→ TASK REQUIREMENTS: From the entries that follow, work out how many lines contain "other". Write the number only.

··· THE DATA

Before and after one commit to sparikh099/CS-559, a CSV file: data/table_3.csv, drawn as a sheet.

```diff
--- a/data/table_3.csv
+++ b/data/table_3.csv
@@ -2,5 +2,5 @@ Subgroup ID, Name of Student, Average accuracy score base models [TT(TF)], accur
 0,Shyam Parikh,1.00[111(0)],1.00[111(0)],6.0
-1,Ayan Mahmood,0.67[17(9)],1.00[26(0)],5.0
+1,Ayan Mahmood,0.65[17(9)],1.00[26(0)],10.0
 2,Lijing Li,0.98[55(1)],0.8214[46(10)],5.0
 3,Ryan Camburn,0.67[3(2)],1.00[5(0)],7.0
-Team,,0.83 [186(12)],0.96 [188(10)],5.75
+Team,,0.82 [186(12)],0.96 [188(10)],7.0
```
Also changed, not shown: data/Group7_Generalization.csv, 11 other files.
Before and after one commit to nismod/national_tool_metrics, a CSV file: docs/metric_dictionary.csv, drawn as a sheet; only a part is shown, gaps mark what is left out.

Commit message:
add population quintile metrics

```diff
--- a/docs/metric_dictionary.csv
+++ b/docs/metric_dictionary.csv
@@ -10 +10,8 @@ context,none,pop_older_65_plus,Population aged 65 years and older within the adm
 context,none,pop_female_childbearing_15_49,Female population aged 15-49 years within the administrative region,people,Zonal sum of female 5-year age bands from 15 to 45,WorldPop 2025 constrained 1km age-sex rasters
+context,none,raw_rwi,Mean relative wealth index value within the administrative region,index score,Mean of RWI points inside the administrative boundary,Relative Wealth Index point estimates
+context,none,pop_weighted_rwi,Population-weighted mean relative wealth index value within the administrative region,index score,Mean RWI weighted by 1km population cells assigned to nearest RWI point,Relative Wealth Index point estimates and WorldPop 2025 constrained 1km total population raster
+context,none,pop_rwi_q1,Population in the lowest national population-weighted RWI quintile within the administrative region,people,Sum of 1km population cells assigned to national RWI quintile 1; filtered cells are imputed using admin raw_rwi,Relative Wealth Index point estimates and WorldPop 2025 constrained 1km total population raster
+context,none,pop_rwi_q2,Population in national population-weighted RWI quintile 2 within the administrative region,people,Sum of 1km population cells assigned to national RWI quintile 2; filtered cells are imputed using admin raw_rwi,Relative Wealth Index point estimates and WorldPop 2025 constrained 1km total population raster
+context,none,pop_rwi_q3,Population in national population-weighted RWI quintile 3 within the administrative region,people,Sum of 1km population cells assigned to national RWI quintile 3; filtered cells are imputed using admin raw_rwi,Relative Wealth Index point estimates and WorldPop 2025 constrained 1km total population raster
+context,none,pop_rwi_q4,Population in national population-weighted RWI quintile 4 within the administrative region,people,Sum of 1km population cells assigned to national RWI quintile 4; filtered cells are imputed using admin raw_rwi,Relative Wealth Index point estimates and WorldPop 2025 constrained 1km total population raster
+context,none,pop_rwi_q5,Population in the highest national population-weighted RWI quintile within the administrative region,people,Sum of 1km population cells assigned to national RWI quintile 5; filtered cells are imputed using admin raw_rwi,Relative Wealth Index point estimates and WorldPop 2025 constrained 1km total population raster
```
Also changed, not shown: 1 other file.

······

→ WRITTEN REPLY: 2